* **TASK STATEMENT**
Going through the entries below, count each line that holds "POST" and give only the total.

* **DATA**
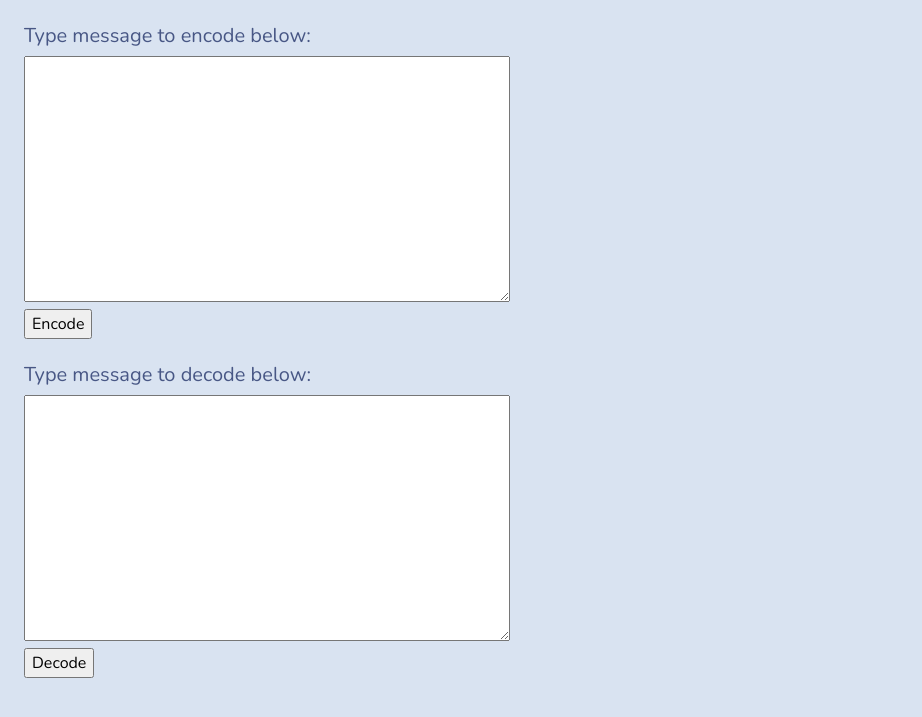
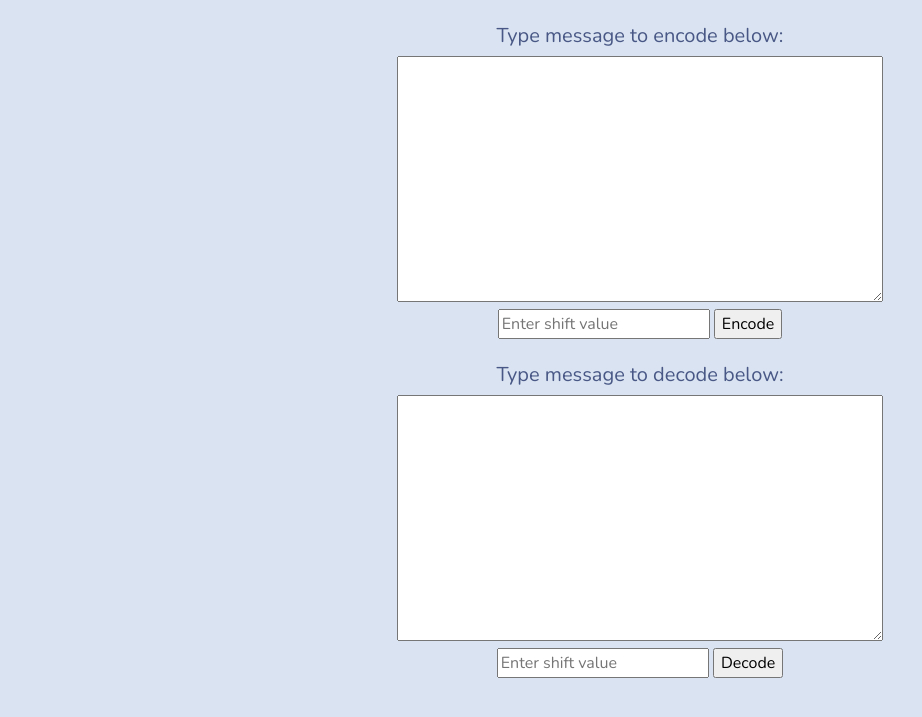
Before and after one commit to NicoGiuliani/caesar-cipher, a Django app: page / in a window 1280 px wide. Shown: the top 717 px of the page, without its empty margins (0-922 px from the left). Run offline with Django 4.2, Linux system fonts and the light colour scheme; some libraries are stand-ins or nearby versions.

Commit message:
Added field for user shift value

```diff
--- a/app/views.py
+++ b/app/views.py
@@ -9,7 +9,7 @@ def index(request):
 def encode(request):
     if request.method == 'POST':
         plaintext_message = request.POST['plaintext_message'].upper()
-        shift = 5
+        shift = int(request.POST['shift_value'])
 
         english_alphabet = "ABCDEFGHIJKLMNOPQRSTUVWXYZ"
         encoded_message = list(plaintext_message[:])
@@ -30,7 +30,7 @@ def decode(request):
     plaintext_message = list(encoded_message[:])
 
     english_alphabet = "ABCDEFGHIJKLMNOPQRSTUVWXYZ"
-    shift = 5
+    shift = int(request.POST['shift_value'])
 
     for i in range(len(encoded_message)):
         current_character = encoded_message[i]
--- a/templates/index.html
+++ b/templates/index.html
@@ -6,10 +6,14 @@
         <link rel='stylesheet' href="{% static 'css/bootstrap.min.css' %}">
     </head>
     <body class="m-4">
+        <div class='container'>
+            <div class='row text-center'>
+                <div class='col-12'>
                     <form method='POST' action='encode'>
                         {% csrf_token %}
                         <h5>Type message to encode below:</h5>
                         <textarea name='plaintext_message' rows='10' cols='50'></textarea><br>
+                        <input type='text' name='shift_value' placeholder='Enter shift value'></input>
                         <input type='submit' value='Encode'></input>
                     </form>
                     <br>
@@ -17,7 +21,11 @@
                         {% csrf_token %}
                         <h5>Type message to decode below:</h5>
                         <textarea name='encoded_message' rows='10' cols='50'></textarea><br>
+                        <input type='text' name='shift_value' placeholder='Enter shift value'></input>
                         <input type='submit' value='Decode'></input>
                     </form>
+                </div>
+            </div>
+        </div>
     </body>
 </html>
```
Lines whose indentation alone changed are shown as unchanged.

* **SOLUTION FOR THIS PROBLEM**
5